**Problem to solve**
Down to the last line, restate the records word for word, but not the pictures.

**Data excerpts**
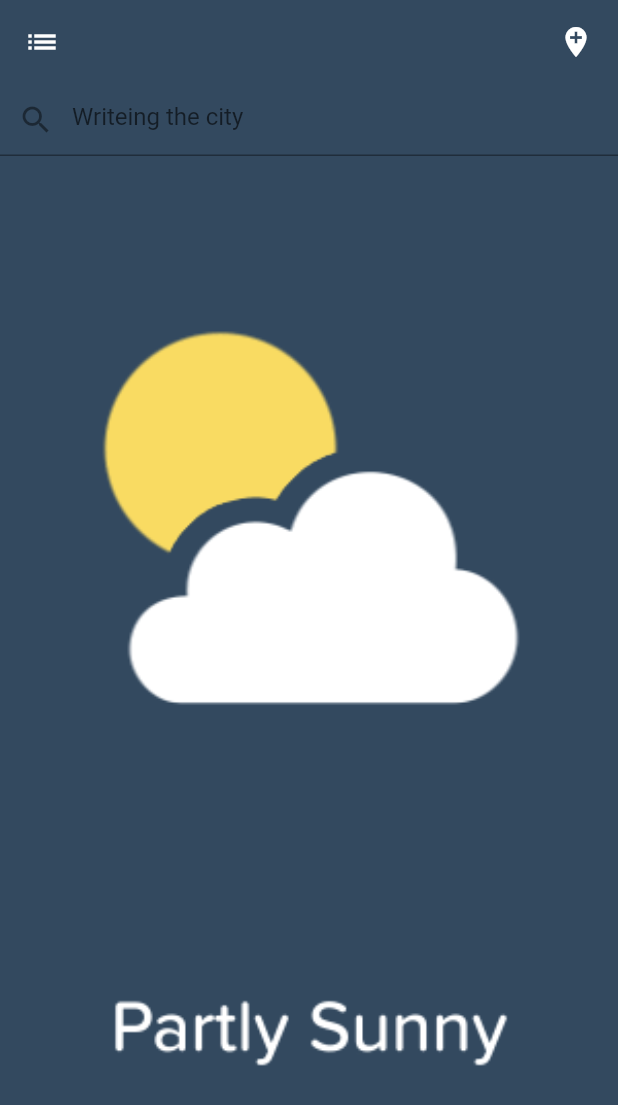
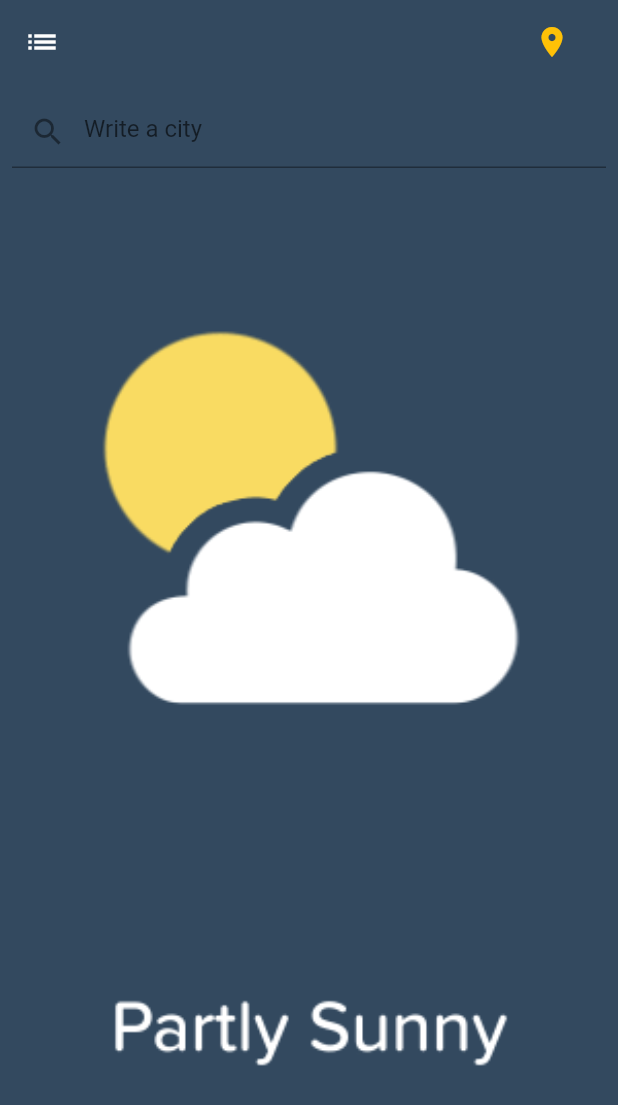
Before and after one commit to djamelzerrouki/Weather-Flutter, a Flutter app: the screen it shows after launch, on a phone screen of 412 x 824 dp. Shown: the top 1105 px of the screen. Run offline on Flutter 3.47's test engine with Material 2 defaults, Android fonts, the light colour scheme and no system bars.

Commit message:
reselt untitled.gif

```diff
--- a/lib/main.dart
+++ b/lib/main.dart
@@ -9,6 +9,7 @@ class MyApp extends StatelessWidget {
   @override
   Widget build(BuildContext context) {
     return MaterialApp(
+      debugShowCheckedModeBanner:false ,
        title: 'Flutter Demo',
       theme: ThemeData(
         primarySwatch: Colors.amber,
@@ -48,16 +49,27 @@ class _MyHomePageState extends State<MyHomePage> {
             mainAxisAlignment: MainAxisAlignment.end,
 
             children: <Widget>[
+              IconButton(
+                  icon: Row(
+                    children: <Widget>[
                       Icon(
-                Icons.add_location,
-                color: Colors.white,
+                          Icons.location_on,
+                          color: Colors.amber,
                         ),
+
+
+                    ],
+                  ),
+                  onPressed: () {
+                    Navigator.push(context, MaterialPageRoute(builder: (context)=>WeatherPage(city: city,)));
+                  }),
               Text('$city',
-              style: TextStyle(color: Colors.white),),
+              style: TextStyle(color: Colors.amber),),
             ],
           ),
           centerTitle: true,
           leading: IconButton(
+
               icon: Icon(
                 Icons.list,
                 color: Colors.white,
@@ -69,11 +81,12 @@ class _MyHomePageState extends State<MyHomePage> {
         body:  Column(
           children: <Widget>[
 
-               TextField(
+               Padding(
+                 padding: const EdgeInsets.all(8.0),
+                 child: TextField(
 style: TextStyle(color: Colors.white),
-                decoration:InputDecoration(hintText: "Writeing the city",
+                  decoration:InputDecoration(hintText: "Write a city",
                     prefixIcon: Icon(Icons.search),
-
                   ),
 
                      onEditingComplete: (){
@@ -84,6 +97,7 @@ style: TextStyle(color: Colors.white),
                       city=value;
                     });
                   }
+                   ),
                ),
 //             IconButton(
 //              onPressed: (){
```
Lines whose indentation alone changed are shown as unchanged.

**Answer space**
Before and after one commit to djamelzerrouki/Weather-Flutter, a Flutter app: the screen it shows after launch, on a phone screen of 412 x 824 dp. Shown: the top 1105 px of the screen. Run offline on Flutter 3.47's test engine with Material 2 defaults, Android fonts, the light colour scheme and no system bars.

Commit message:
reselt untitled.gif

```diff
--- a/lib/main.dart
+++ b/lib/main.dart
@@ -9,6 +9,7 @@ class MyApp extends StatelessWidget {
   @override
   Widget build(BuildContext context) {
     return MaterialApp(
+      debugShowCheckedModeBanner:false ,
        title: 'Flutter Demo',
       theme: ThemeData(
         primarySwatch: Colors.amber,
@@ -48,16 +49,27 @@ class _MyHomePageState extends State<MyHomePage> {
             mainAxisAlignment: MainAxisAlignment.end,
 
             children: <Widget>[
+              IconButton(
+                  icon: Row(
+                    children: <Widget>[
                       Icon(
-                Icons.add_location,
-                color: Colors.white,
+                          Icons.location_on,
+                          color: Colors.amber,
                         ),
+
+
+                    ],
+                  ),
+                  onPressed: () {
+                    Navigator.push(context, MaterialPageRoute(builder: (context)=>WeatherPage(city: city,)));
+                  }),
               Text('$city',
-              style: TextStyle(color: Colors.white),),
+              style: TextStyle(color: Colors.amber),),
             ],
           ),
           centerTitle: true,
           leading: IconButton(
+
               icon: Icon(
                 Icons.list,
                 color: Colors.white,
@@ -69,11 +81,12 @@ class _MyHomePageState extends State<MyHomePage> {
         body:  Column(
           children: <Widget>[
 
-               TextField(
+               Padding(
+                 padding: const EdgeInsets.all(8.0),
+                 child: TextField(
 style: TextStyle(color: Colors.white),
-                decoration:InputDecoration(hintText: "Writeing the city",
+                  decoration:InputDecoration(hintText: "Write a city",
                     prefixIcon: Icon(Icons.search),
-
                   ),
 
                      onEditingComplete: (){
@@ -84,6 +97,7 @@ style: TextStyle(color: Colors.white),
                       city=value;
                     });
                   }
+                   ),
                ),
 //             IconButton(
 //              onPressed: (){
```
Lines whose indentation alone changed are shown as unchanged.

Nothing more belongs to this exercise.